Keep going past the charter school in the Brass Works. Slow as you round a Mill River bend near McFadden’s Irish Pub, go past the veterinary clinic to the Village Green Garden and ice cream shop. Next-door is the Williamsburg Snack Bar.
Over the bridge into Williamsburg proper: on the right is our hardware store and pharmacy, also Panda Garden and a hairdresser. Cumberland Farms gas station, mini-mart and Dunkin Donuts allow drivers to top up stomachs and empty wallets in one stop. In the next block are Main Street Package and A-1 Hilltown Pizza restaurant and take-out emporiums. Ahead is the town’s handsome centerpiece.
Ka-boom! You’re in Burgy: Big Mamou’s Cajun restaurant is on your right, the Williamsburg General Store to your left. Blink, and you’re at the Williamsburg Market, Meekins Library and Florence Bank corner. You’ve arrived! If you’ve timed it right the Williamsburg Congregational Church carillon may herald your coming in song.
You can’t miss The Brewmaster’s Tavern, long famous as the Williams House. Go further up the hill to discover Pat’s Package store with its eclectic country wares.
Longtime Valley residents know the pioneer’s tale about The Angel of Hadley. Today’s Williamsburg has its own gardening angel, Nick Dines. Nick’s an emeritus UMass professor of landscape architecture who, like New England poet Robert Frost, knows his plants and walls. Nick’s built poems welcome visitors as hardscape in the form of Goshen stonewalls and walkways. His walls create sun-warmed garden invitations to Meekins’ Library. Behind the General Store is the Quiet Reflections Garden of memorial bricks, flowers, and benches dedicated to family and friends gone before. Pause nearby at Burgy’s war memorial honoring those who’ve served our country.

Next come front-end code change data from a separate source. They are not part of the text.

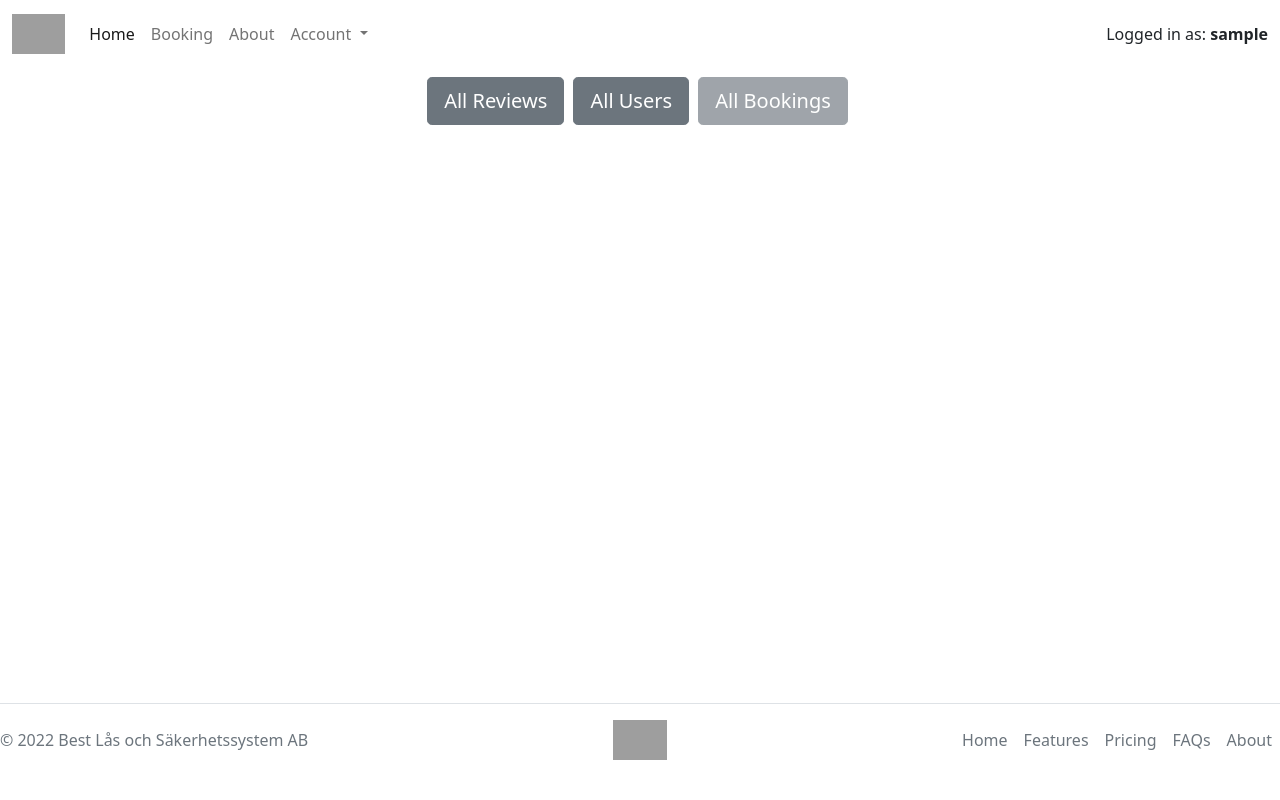
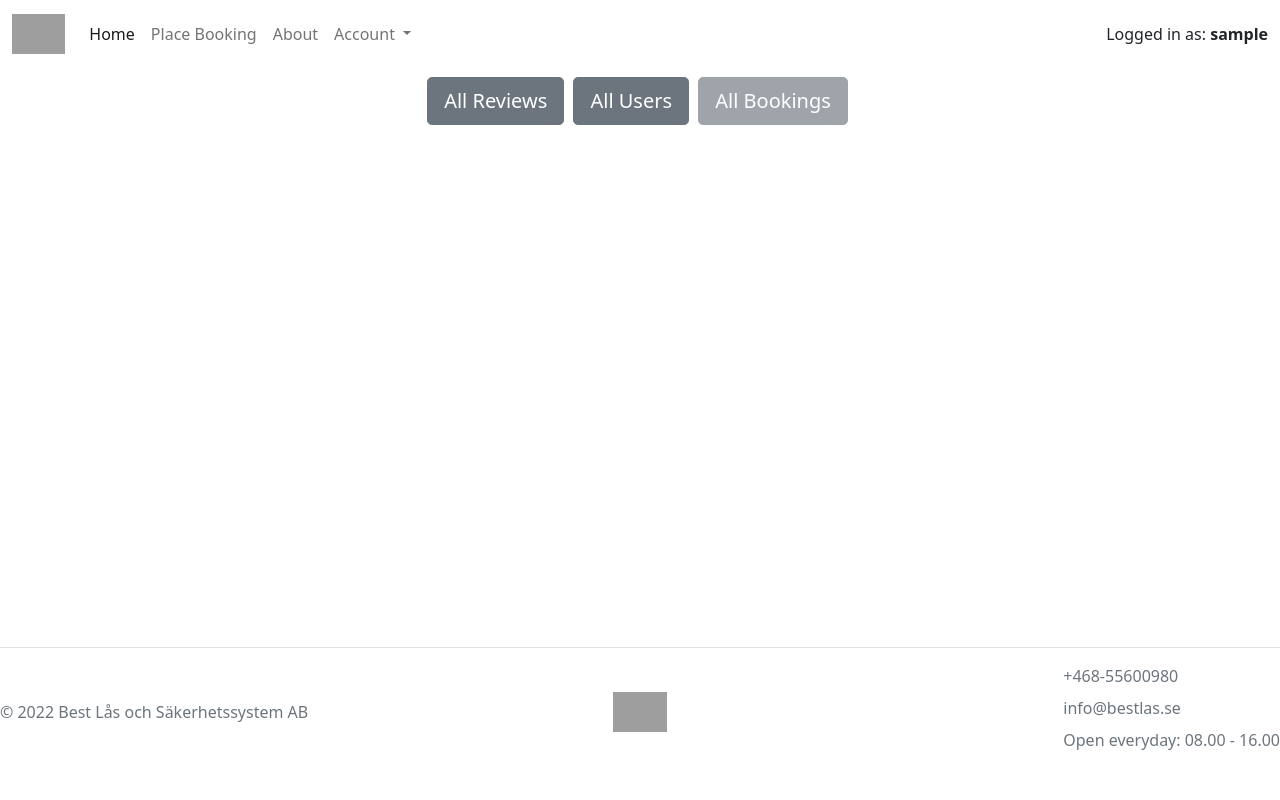
Before and after one commit to spangen87/locksmith-booking, a Django app: page /my_account in a window 1280 px wide. Run offline with Django 3.2, Linux system fonts and the light colour scheme; the visitor is signed in with stand-in values (Sample User, id 1); data that the repository does not hold is empty; some libraries are stand-ins or nearby versions; grey boxes are pictures that could not be loaded.

Commit message:
Add contact info to footer

```diff
--- a/templates/booking/base.html
+++ b/templates/booking/base.html
@@ -35,7 +35,7 @@
             <a class="nav-link active" aria-current="page" href="{% url 'home' %}">Home</a>
           </li>
           <li class="nav-item">
-            <a class="nav-link" href="{% url 'place_booking' %}">Booking</a>
+            <a class="nav-link" href="{% url 'place_booking' %}">Place Booking</a>
           </li>
           <li class="nav-item">
             <a class="nav-link" href="{% url 'about' %}">About</a>
@@ -87,14 +87,13 @@
         height="40">
     </a>
 
-    <ul class="nav col-md-4 justify-content-end">
-      <li class="nav-item"><a href="#" class="nav-link px-2 text-muted">Home</a></li>
-      <li class="nav-item"><a href="#" class="nav-link px-2 text-muted">Features</a></li>
-      <li class="nav-item"><a href="#" class="nav-link px-2 text-muted">Pricing</a></li>
-      <li class="nav-item"><a href="#" class="nav-link px-2 text-muted">FAQs</a></li>
-      <li class="nav-item"><a href="#" class="nav-link px-2 text-muted">About</a></li>
+    <ul class="nav flex-column justify-content-end">
+      <li class="nav-item mb-2"><a href="tel:+46855600980" class="nav-link p-0 text-muted">+468-55600980</a></li>
+      <li class="nav-item mb-2"><a href="mailto:info@bestlas.se" class="nav-link p-0 text-muted">info@bestlas.se</a></li>
+      <li class="nav-item mb-2"><span class="nav-link p-0 text-muted">Open everyday: 08.00 - 16.00</span></li>
     </ul>
   </footer>
+
   <script src="https://cdnjs.cloudflare.com/ajax/libs/timepicker/1.3.5/jquery.timepicker.min.js"></script>
   <script>
     $(document).ready(function () {
--- a/templates/booking/my_account.html
+++ b/templates/booking/my_account.html
@@ -59,7 +59,7 @@
                   <th scope="col">Username</th>
                 </tr>
                 <tr>
-                  <td>{{ booking.phone }} <a href="tel:{{ booking.phone }}">Call</a></td>
+                  <td><a href="tel:{{ booking.phone }}">{{ booking.phone }}</a></td>
                   <td>{{ booking.user }}</td>
                 </tr>
               </table>
```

In every season, drive slowly through the village to be surrounded by Dine’s imaginative visions. From end to end his curbside plantings beautify the town center.
Summer, winter, autumn and spring are celebrated from the ground up. Eye level daylilies decorate summertime roadways, helping winter blues to melt away. The pocket gardens in front of the bank and market provide colorful portals wherein bees work their magic as passerby trek by on less important errands. Please stop and smell the flowers.
To me, Burgy Thursdays will offer one more reason to enjoy our beautiful village of Williamsburg, Hampshire County’s prettiest village for a walkabout and a meal.